Nothing is simple, is it?

For centuries, coal mining in mountainous terrain, such as Appalachia, has been done under ground. This underground mining has left a legacy of death, broken bodies, and disease from accidents and working conditions. Yet, there never has been a shortage of miners available to do the work and the nation has grown on the energy supplied by coal.

In about the 1930s in the U.S., surface mining started to become widespread. It was called "strip mining" in Appalachia, because it stripped away the soil overlying the coal (overburden) or "contour mining" because it followed the contour of a mountain, cutting away as much overburden as was economical. The health and safety impacts to workers were much less than with underground mining, but the adverse effects above-ground on vegetation, water, wildlife, and the health of nearby residents were greatly increased. States began to pass laws to regulate surface mining, but they largely were ineffective for multiple reasons, not the least of which concerned state revenues, votes, and general economic issues. Following extensive growth in surface mining, the U.S. Congress passed the Surface Mining Control and Reclamation Act of 1977 that sought to bring order to surface mining and reduce adverse effects, while allowing for the continued production of coal.

Among the provisions of SMCRA, as it became known, was a requirement that strip mines be reclaimed as mining progressed, with the surface being restored to "approximate original contour." That latter provision proved to be popular with environmental, recreation, and aesthetic interests. It was problematic for municipalities and developers, who were seeking more land on which homes and business could be built. Many sought waivers from the regulations so that individual projects could be carried out, which brings us to what this posting is all about.
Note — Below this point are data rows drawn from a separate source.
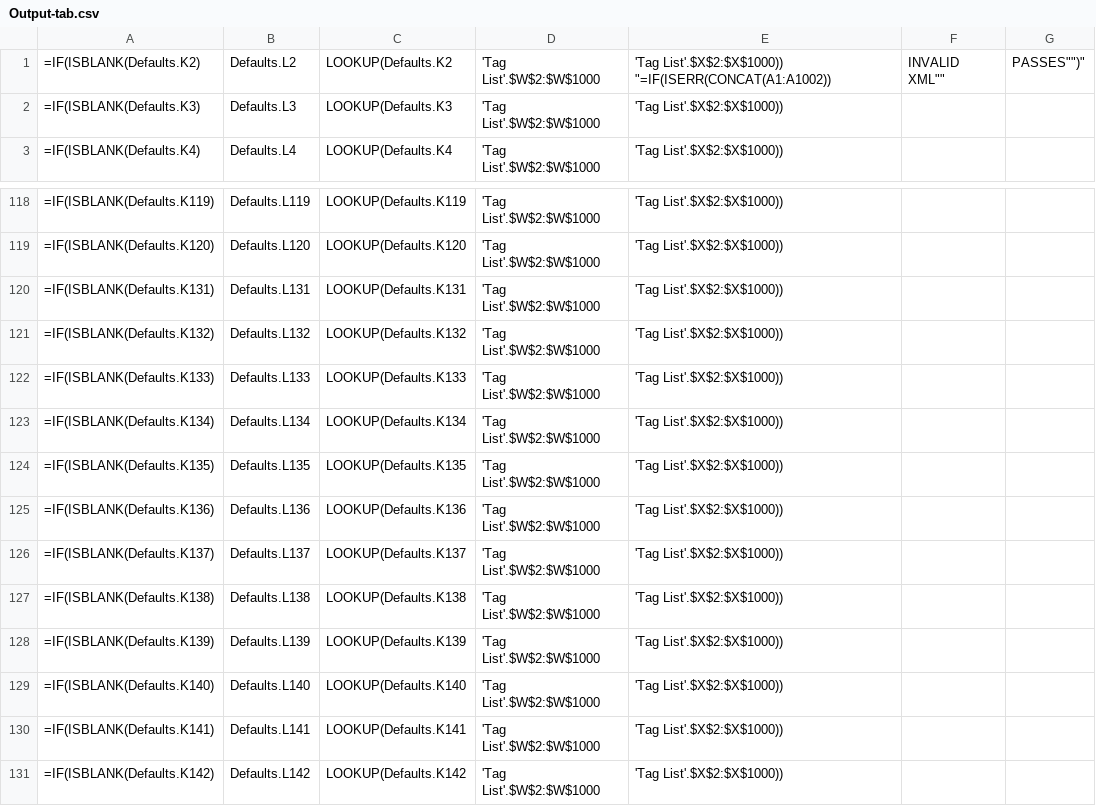
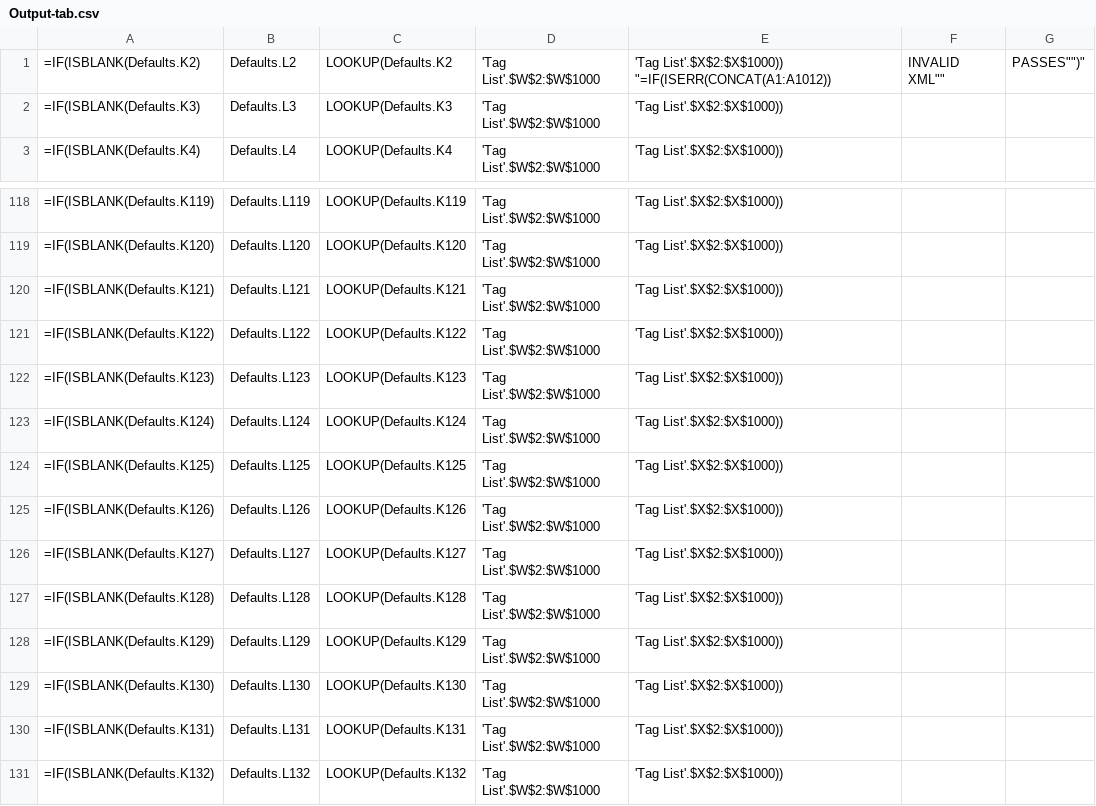
Before and after one commit to Avante-Vangard/AV-Evangard-LO6.4.7.2, a CSV file: Calc/Verify/Output-tab.csv, drawn as a sheet; only a part is shown, gaps mark what is left out; the shorter side is filled out with more unchanged rows.

```diff
--- a/Calc/Verify/Output-tab.csv
+++ b/Calc/Verify/Output-tab.csv
@@ -1,2 +1,2 @@
-=IF(ISBLANK(Defaults.K2),Defaults.L2,LOOKUP(Defaults.K2,'Tag List'.$W$2:$W$1000,'Tag List'.$X$2:$X$1000))	"=IF(ISERR(CONCAT(A1:A1002)),""INVALID XML"",""PASSES"")"
+=IF(ISBLANK(Defaults.K2),Defaults.L2,LOOKUP(Defaults.K2,'Tag List'.$W$2:$W$1000,'Tag List'.$X$2:$X$1000))	"=IF(ISERR(CONCAT(A1:A1012)),""INVALID XML"",""PASSES"")"
 =IF(ISBLANK(Defaults.K3),Defaults.L3,LOOKUP(Defaults.K3,'Tag List'.$W$2:$W$1000,'Tag List'.$X$2:$X$1000))	
@@ -119,2 +119,12 @@
 =IF(ISBLANK(Defaults.K120),Defaults.L120,LOOKUP(Defaults.K120,'Tag List'.$W$2:$W$1000,'Tag List'.$X$2:$X$1000))	
+=IF(ISBLANK(Defaults.K121),Defaults.L121,LOOKUP(Defaults.K121,'Tag List'.$W$2:$W$1000,'Tag List'.$X$2:$X$1000))	
+=IF(ISBLANK(Defaults.K122),Defaults.L122,LOOKUP(Defaults.K122,'Tag List'.$W$2:$W$1000,'Tag List'.$X$2:$X$1000))	
+=IF(ISBLANK(Defaults.K123),Defaults.L123,LOOKUP(Defaults.K123,'Tag List'.$W$2:$W$1000,'Tag List'.$X$2:$X$1000))	
+=IF(ISBLANK(Defaults.K124),Defaults.L124,LOOKUP(Defaults.K124,'Tag List'.$W$2:$W$1000,'Tag List'.$X$2:$X$1000))	
+=IF(ISBLANK(Defaults.K125),Defaults.L125,LOOKUP(Defaults.K125,'Tag List'.$W$2:$W$1000,'Tag List'.$X$2:$X$1000))	
+=IF(ISBLANK(Defaults.K126),Defaults.L126,LOOKUP(Defaults.K126,'Tag List'.$W$2:$W$1000,'Tag List'.$X$2:$X$1000))	
+=IF(ISBLANK(Defaults.K127),Defaults.L127,LOOKUP(Defaults.K127,'Tag List'.$W$2:$W$1000,'Tag List'.$X$2:$X$1000))	
+=IF(ISBLANK(Defaults.K128),Defaults.L128,LOOKUP(Defaults.K128,'Tag List'.$W$2:$W$1000,'Tag List'.$X$2:$X$1000))	
+=IF(ISBLANK(Defaults.K129),Defaults.L129,LOOKUP(Defaults.K129,'Tag List'.$W$2:$W$1000,'Tag List'.$X$2:$X$1000))	
+=IF(ISBLANK(Defaults.K130),Defaults.L130,LOOKUP(Defaults.K130,'Tag List'.$W$2:$W$1000,'Tag List'.$X$2:$X$1000))	
 =IF(ISBLANK(Defaults.K131),Defaults.L131,LOOKUP(Defaults.K131,'Tag List'.$W$2:$W$1000,'Tag List'.$X$2:$X$1000))	
```
Also changed, not shown: Calc/Verify/BasePoints-tab.csv, Calc/Verify/Config-tab.csv, 3 other files.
Coming out of Pikeville, KY, on a trip to Gilbert, WV, a few years ago I saw a house for sale that appeared to be sitting on a strip bench (the floor of a strip mine after the coal has been removed). Behind it was a high wall, which is the feature the "approximate original contour" provision of SMCRA sought to eliminate. High walls are inherently unstable, subject to erosion, falling rocks, and even partial collapse. They're extremely dangerous places to be under, and yet here was a very nice new home being offered for sale in precisely that spot. Would a family with small children buy it?

The house seemed to be part of a development being built on an active strip mine. Construction appeared to be the "reclamation" required while the mine is being advanced around the mountain.

Some were already occupied and their Christmas decorations were going up. Further up the road, we saw that the local high school also was built on mined land.

We stayed in a hotel in Pikeville two nights on that trip and got to drive around the city some. I have to admit that suitable land on which to build was in short supply, and using mined land certainly looked like a plausible option. Yet, I wonder. Could the building of houses on a strip bench simply be an inexpensive way to avoid the costs of reclamation?

1 comment:

  1. The mountain top removal is even worse... that gash in the earth (in your photos) is irresponsible don't you think?